▶ _Description of the task_: Filter by the string "chain": return the lines of the material that contain it.
===== Provided records =====
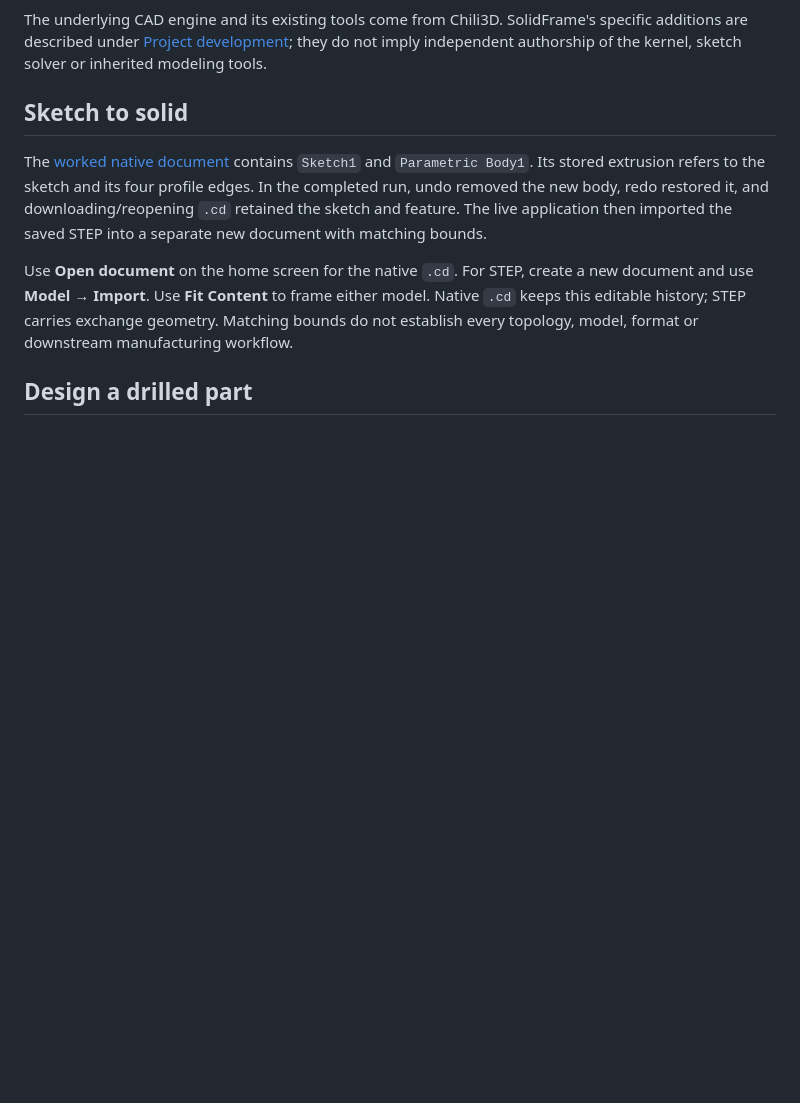
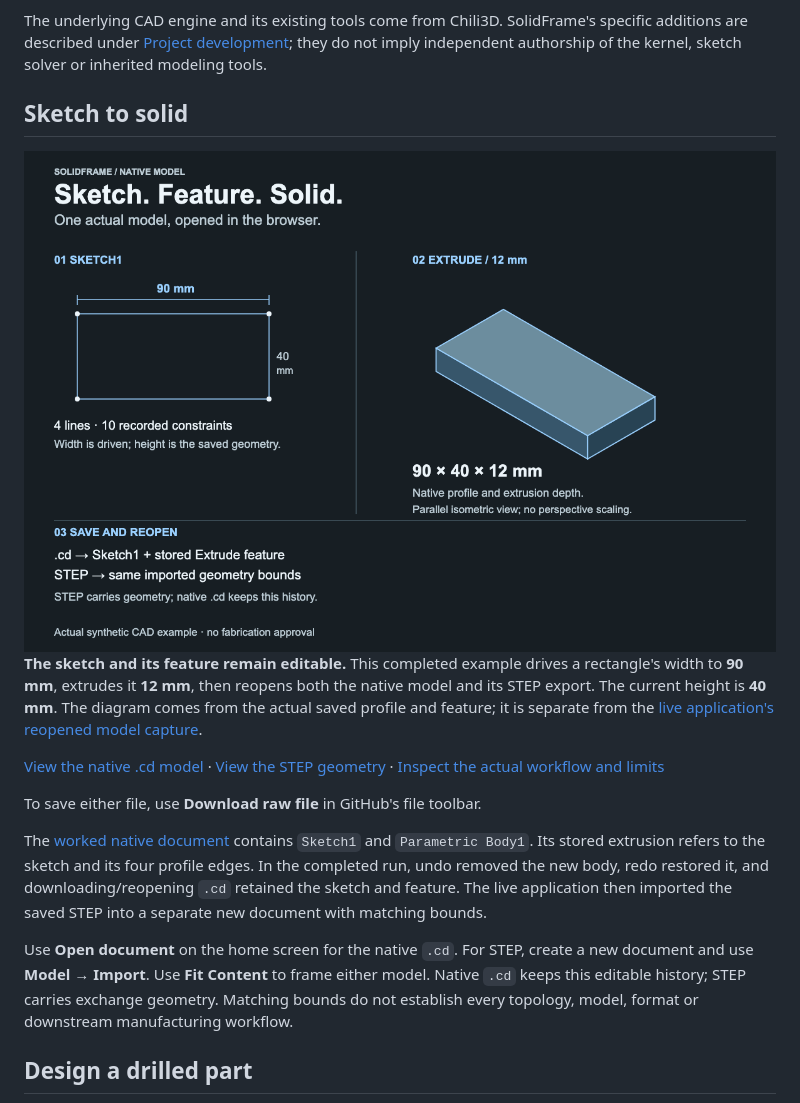
Before and after one commit to nazeeh111/SolidFrame, a Markdown page: README.md, the part around one of its changes. Rendered like a GitHub page; blank space fills up the shorter version.

```diff
--- a/README.md
+++ b/README.md
@@ -25,6 +25,17 @@ Draw and constrain a sketch, build a feature, revise its dimensions, and export
 The underlying CAD engine and its existing tools come from Chili3D. SolidFrame's specific additions are described under [Project development](#project-development); they do not imply independent authorship of the kernel, sketch solver or inherited modeling tools.
 
 ## Sketch to solid
+
+<picture>
+  <source media="(max-width: 600px)" srcset="docs/presentation/feature-chain-mobile.png">
+  <img src="docs/presentation/feature-chain.png" alt="Actual saved SolidFrame model: four sketch lines, a 90 mm driving width, a 40 mm current height and a 12 mm extrusion. The native document reopens with its sketch and feature. A separate STEP import has the same 90 by 40 by 12 mm bounds, without native feature history.">
+</picture>
+
+**The sketch and its feature remain editable.** This completed example drives a rectangle's width to **90 mm**, extrudes it **12 mm**, then reopens both the native model and its STEP export. The current height is **40 mm**. The diagram comes from the actual saved profile and feature; it is separate from the [live application's reopened model capture](docs/presentation/native-reopened.png).
+
+[View the native .cd model](docs/presentation/rectangle-extrusion.cd) · [View the STEP geometry](docs/presentation/rectangle-extrusion.step) · [Inspect the actual workflow and limits](docs/presentation/README.md)
+
+To save either file, use **Download raw file** in GitHub's file toolbar.
 
 The [worked native document](docs/presentation/README.md) contains `Sketch1` and `Parametric Body1`. Its stored extrusion refers to the sketch and its four profile edges. In the completed run, undo removed the new body, redo restored it, and downloading/reopening `.cd` retained the sketch and feature. The live application then imported the saved STEP into a separate new document with matching bounds.
 
```
Also changed, not shown: other parts of README.md (+8 -8 lines), docs/mechanical-parts.md (+8 -0 lines), docs/presentation/bracket-mobile.png (added), docs/presentation/bracket.png (added), 10 other files.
=====
▶ _Answer to this exercise_:
+  <source media="(max-width: 600px)" srcset="docs/presentation/feature-chain-mobile.png">
+  <img src="docs/presentation/feature-chain.png" alt="Actual saved SolidFrame model: four sketch lines, a 90 mm driving width, a 40 mm current height and a 12 mm extrusion. The native document reopens with its sketch and feature. A separate STEP import has the same 90 by 40 by 12 mm bounds, without native feature history.">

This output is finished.